The CMA keeps constructive remedies on the table in Microsoft / Activision investigation

The CMA released a set of provisional findings on its probe into Microsoft’s acquisition of Activision Blizzard. The CMA have expressed a concern that Microsoft could restrict Activision Blizzard’s “must have” titles to its own console and cloud gaming offerings, thus forcing consumers to its ecosystem. 

See the CMA’s Summary of its Provisional Findings here. The deadline for stakeholder response is March 1st.

This would be consistent with Microsoft’s commercial strategy to date, who have restricted the availability of several games produced by publishers that they have acquired. Given Activision’s roster of hugely popular video games, which include Call of Duty, access restrictions could risk tipping the market, particularly in cloud gaming, where users sign-up for a relatively low monthly subscription fee to access a range of games, and thus, the cost barriers to switching are far lower. To switch hardware in order to purchase Call of Duty to play on the new Xbox Series S would cost $356.99; Xbox Game Pass costs just $9.99 a month.

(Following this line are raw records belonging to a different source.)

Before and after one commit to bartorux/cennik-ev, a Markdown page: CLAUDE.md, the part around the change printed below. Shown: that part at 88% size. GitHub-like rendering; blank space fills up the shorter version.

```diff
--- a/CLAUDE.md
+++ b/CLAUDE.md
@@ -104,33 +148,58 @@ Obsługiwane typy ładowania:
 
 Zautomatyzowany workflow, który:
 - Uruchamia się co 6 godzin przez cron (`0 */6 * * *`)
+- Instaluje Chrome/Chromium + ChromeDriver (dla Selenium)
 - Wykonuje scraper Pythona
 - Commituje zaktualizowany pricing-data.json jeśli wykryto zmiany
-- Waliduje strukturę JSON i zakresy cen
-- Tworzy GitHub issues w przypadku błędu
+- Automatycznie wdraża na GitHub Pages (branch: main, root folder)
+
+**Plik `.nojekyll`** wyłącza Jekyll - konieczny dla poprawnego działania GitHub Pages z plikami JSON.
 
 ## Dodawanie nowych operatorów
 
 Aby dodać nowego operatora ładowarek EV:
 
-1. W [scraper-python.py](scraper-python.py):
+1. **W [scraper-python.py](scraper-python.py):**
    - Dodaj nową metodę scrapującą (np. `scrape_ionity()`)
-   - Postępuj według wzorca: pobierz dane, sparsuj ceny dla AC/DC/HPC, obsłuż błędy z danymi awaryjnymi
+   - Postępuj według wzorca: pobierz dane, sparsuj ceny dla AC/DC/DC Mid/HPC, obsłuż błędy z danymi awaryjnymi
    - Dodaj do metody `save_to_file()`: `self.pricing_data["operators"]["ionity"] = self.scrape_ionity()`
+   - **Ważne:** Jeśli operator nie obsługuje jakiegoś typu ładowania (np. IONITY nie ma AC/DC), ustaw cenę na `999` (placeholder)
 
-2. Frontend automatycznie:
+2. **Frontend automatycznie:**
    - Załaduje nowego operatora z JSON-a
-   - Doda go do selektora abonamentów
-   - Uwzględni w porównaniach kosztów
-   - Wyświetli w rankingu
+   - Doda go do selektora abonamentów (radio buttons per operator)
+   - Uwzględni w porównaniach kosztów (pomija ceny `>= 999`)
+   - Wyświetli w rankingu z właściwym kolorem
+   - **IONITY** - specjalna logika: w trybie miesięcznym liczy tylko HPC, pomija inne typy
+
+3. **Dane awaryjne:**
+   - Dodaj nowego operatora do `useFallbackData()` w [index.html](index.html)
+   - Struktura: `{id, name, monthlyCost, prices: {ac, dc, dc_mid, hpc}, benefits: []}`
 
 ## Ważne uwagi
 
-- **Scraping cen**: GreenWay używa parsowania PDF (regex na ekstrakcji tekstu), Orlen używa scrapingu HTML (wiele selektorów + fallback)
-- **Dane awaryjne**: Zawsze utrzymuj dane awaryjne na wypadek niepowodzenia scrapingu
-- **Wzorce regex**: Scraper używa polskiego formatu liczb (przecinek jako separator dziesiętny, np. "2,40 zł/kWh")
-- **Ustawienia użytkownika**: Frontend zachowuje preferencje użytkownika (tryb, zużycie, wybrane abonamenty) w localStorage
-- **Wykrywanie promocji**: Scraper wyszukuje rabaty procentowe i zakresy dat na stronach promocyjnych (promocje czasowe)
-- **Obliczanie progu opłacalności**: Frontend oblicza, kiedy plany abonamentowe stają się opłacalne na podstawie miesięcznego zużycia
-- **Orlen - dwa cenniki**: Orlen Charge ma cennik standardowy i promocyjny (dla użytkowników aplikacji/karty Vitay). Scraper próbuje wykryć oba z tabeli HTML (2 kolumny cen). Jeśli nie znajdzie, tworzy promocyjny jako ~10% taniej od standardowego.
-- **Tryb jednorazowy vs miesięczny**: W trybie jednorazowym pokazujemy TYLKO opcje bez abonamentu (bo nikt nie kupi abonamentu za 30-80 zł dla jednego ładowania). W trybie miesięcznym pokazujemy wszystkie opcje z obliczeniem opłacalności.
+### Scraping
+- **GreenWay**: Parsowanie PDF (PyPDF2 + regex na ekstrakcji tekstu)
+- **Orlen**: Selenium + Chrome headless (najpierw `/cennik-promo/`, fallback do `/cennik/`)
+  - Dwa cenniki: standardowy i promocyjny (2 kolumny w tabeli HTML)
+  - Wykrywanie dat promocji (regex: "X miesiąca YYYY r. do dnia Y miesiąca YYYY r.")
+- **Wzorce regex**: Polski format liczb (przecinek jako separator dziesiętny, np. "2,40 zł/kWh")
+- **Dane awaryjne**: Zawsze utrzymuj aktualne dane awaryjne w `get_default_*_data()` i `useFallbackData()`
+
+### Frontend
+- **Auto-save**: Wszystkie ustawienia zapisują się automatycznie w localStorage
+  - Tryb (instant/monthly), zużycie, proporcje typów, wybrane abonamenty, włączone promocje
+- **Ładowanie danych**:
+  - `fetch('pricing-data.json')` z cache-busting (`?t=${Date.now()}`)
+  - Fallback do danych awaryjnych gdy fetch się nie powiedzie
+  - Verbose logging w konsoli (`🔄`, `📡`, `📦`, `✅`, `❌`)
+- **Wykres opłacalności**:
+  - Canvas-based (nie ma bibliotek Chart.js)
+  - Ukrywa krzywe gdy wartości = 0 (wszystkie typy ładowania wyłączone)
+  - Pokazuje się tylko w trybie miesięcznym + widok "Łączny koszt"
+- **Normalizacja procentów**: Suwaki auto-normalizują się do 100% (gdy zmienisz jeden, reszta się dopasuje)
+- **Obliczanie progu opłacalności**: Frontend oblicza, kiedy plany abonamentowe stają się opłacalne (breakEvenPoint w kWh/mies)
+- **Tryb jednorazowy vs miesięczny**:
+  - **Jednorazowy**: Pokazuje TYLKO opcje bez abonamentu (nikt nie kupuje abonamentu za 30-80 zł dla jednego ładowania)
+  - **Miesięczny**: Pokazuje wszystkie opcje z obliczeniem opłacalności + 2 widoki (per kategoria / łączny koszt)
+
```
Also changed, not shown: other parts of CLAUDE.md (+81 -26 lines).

In contrast to the FTC, however, who sued to block the deal at the end of last year, the CMA are considering behavioural commitments, in addition to prohibition or divestiture, as a potential remedy to the competition harm. See the CMA’s Notice of possible remedies here. The deadline for responses to the CMA’s proposed remedies is February 22nd. 

We at MOW welcome the CMA’s review of constructive remedies and indeed, would argue that the merger could have a number of procompetitive outcomes, particularly in its potential to remedy Apple and Google’s duopoly in app distribution. See our post linked here